» Given data
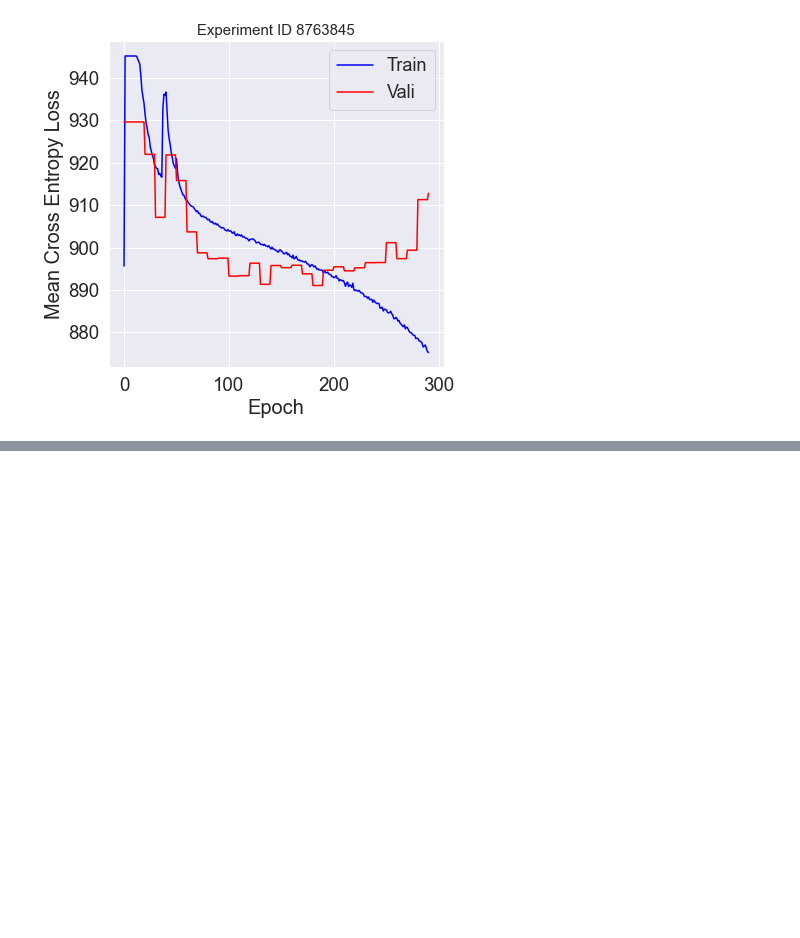
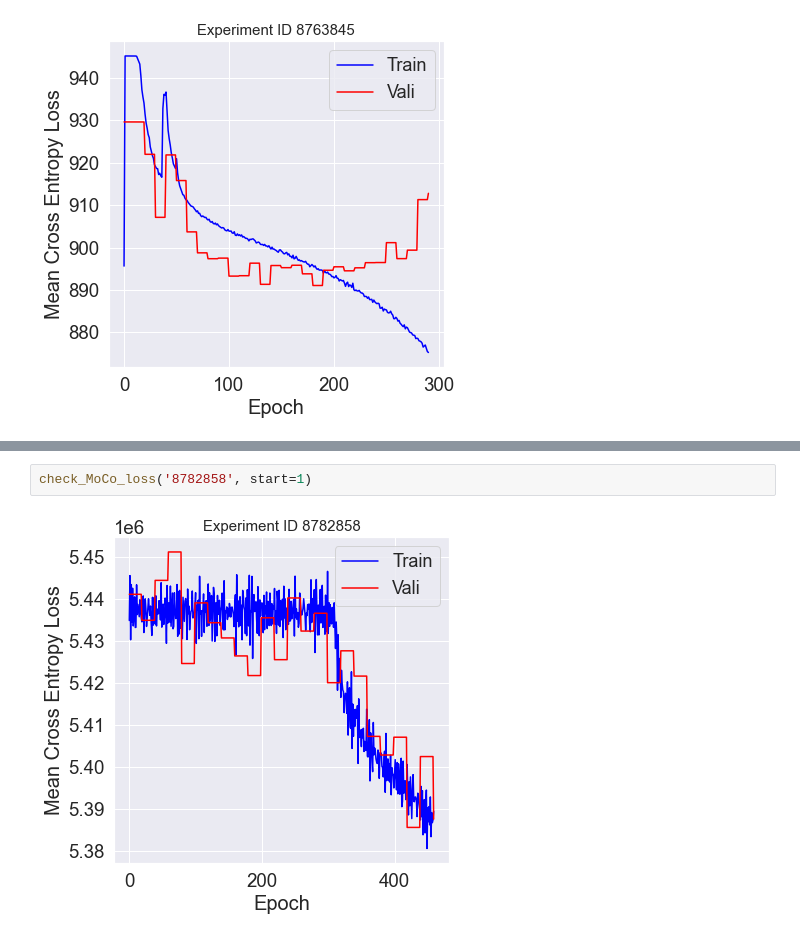
Before and after one commit to lin-bo/AutoLTS, a Jupyter notebook: visualization/res_visual.ipynb, the cells around one changed output, grey strips where cells are left out. Drawn from its saved outputs; the diff is of its cells as text; blank space fills up the shorter version.

```diff
--- a/visualization/res_visual.ipynb
+++ b/visualization/res_visual.ipynb
@@ -274,0 +279,4 @@ check_MoCo_loss('8763845')
+# %%
+check_MoCo_loss('8782858', start=1)
+# %% [output]
+[figure, added]
```
Also changed, not shown: parts of 2 cells of this notebook, 4 other files.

» What is expected
Your answer should be an exact copy of the entries above, with no images included.

» Exercise answer
Before and after one commit to lin-bo/AutoLTS, a Jupyter notebook: visualization/res_visual.ipynb, the cells around one changed output, grey strips where cells are left out. Drawn from its saved outputs; the diff is of its cells as text; blank space fills up the shorter version.

```diff
--- a/visualization/res_visual.ipynb
+++ b/visualization/res_visual.ipynb
@@ -274,0 +279,4 @@ check_MoCo_loss('8763845')
+# %%
+check_MoCo_loss('8782858', start=1)
+# %% [output]
+[figure, added]
```
Also changed, not shown: parts of 2 cells of this notebook, 4 other files.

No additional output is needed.